You may owe use tax on purchases you made from Amazon.com LLC during the previous calendar year. The amount of tax you may owe is based on the total sales price of the items you purchased during the calendar year unless an exemption exists under state law or you have already paid the tax. A sale is not exempt under state law because it is made through the Internet. The total sales price of purchases you had shipped to Tennessee in 2011 was $193.86. This is the amount that you may include on your Tennessee use tax return to calculate the appropriate use tax owed unless you have already paid the tax.

As purchases from Amazon.com LLC can be made through various sales channels, we have included directly below your breakdown of purchases from the various channels.

Total sales from
www.amazon.com $XXX.XX
(Other sites related to Amazon may be listed as well)


In addition, the state of Tennessee requires us to provide you with the following link that you can use to get more information and pay any taxes due:

Use Tax Page:
https://apps.tn.gov/usetax
Please note the following:

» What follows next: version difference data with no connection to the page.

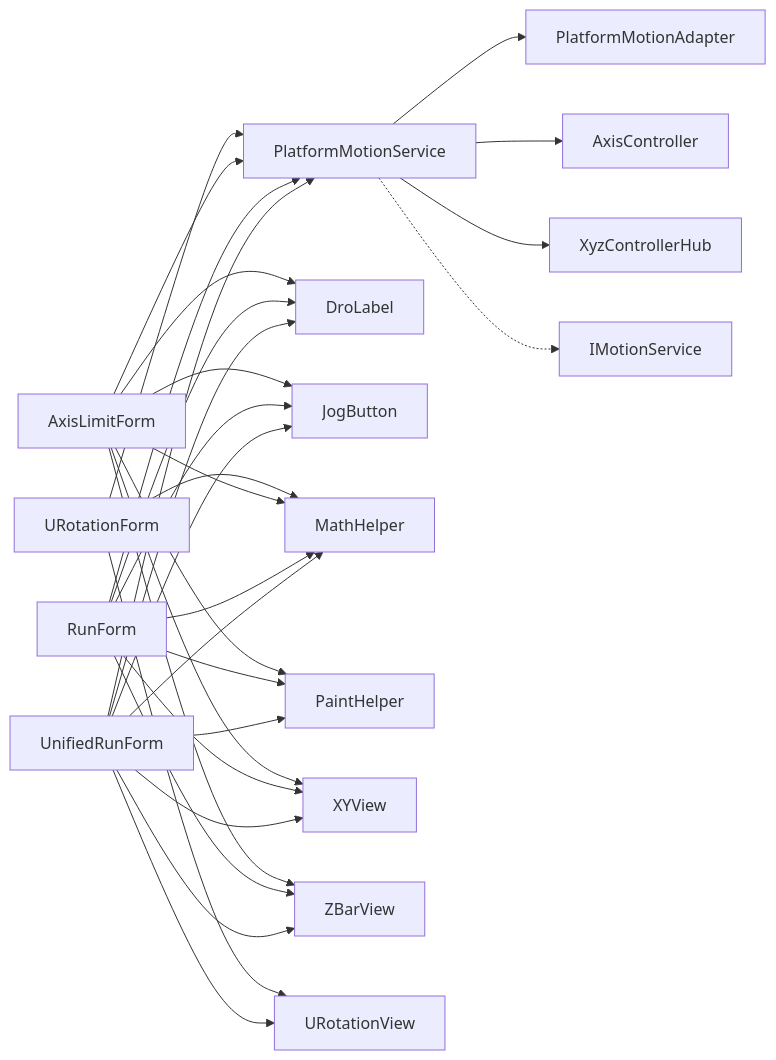
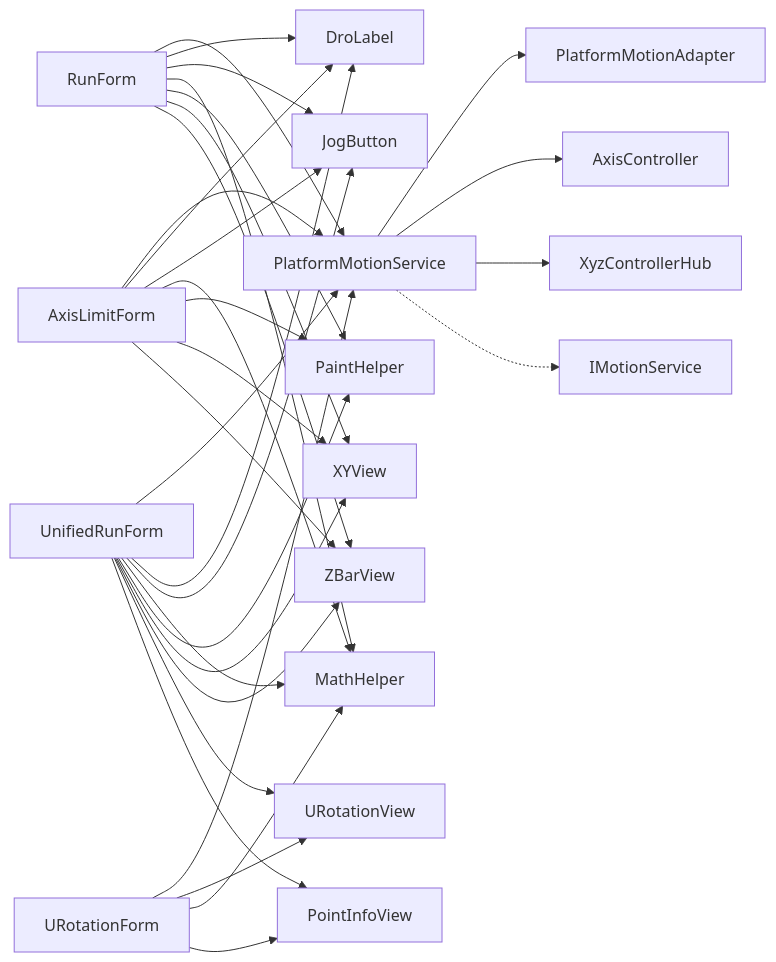
Before and after one commit to fuweiq94-cloud/339918076: the third of 3 diagrams in .qoder/repowiki/zh/content/核心功能模块/主控制模块 (MainControl)/主控制模块 (MainControl).md, drawn with Mermaid. The commit also changed other lines of this file and 75 other files, not shown here.

````diff
--- a/.qoder/repowiki/zh/content/核心功能模块/主控制模块 (MainControl)/主控制模块 (MainControl).md
+++ b/.qoder/repowiki/zh/content/核心功能模块/主控制模块 (MainControl)/主控制模块 (MainControl).md
@@ -612,32 +630,34 @@
 ```mermaid
 graph LR
 U["UnifiedRunForm"] --> S["PlatformMotionService"]
 R["RunForm"] --> S
 L["AxisLimitForm"] --> S
 RF["URotationForm"] --> S
 S --> A["PlatformMotionAdapter"]
 S --> AC["AxisController"]
 S --> XH["XyzControllerHub"]
 S -.-> I["IMotionService"]
 U --> C1["DroLabel"]
 U --> C2["JogButton"]
 U --> C3["MathHelper"]
 U --> C4["PaintHelper"]
 U --> C5["XYView"]
 U --> C6["ZBarView"]
 U --> C7["URotationView"]
+U --> C8["PointInfoView"]
 R --> C1
 R --> C2
 R --> C3
 R --> C4
 R --> C5
 R --> C6
 L --> C1
 L --> C2
 L --> C3
 L --> C4
 L --> C5
 L --> C6
 RF --> C7
 RF --> C3
+RF --> C8
 ```
````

• While Amazon.com LLC does not report this information directly to the state of Tennessee we are required to provide this information to you based on Tennessee Code T.C.A. § 67-6-5 (f)(3) signed into law March 23, 2012.
• This notification has been sent to all customers that had purchases delivered to Tennessee. If you are not a resident of Tennessee, the most common reason for receiving this notification is that you may have sent a gift to a recipient in the state.

For more information you may also view our Tennessee Use Tax Notification Page at:
www.amazon.com/gp/help/customer/display.html?nodeId=200909330


So the first question you may have is, "is this a scam"?  Well, unfortunately it's not.  As part of their locating distribution facilities to Tennessee, Amazon will start reporting (and collecting) sales tax on purchases made through their site sometime in the near future.  However, under long-existing Tennessee law, any item you purchase online through sites such as Amazon, EBay, etc.  Of course compliance is voluntary (meaning you had to voluntarily go to the TN Revenue website, file the return and pay the money).  However, since it was voluntary compliance, most people ignored it.  Since the state realized that they're losing more and more sales tax revenue to Internet purchases, consider the Amazon move the first in a long line of changes in the way e-commerce is handled for sales tax.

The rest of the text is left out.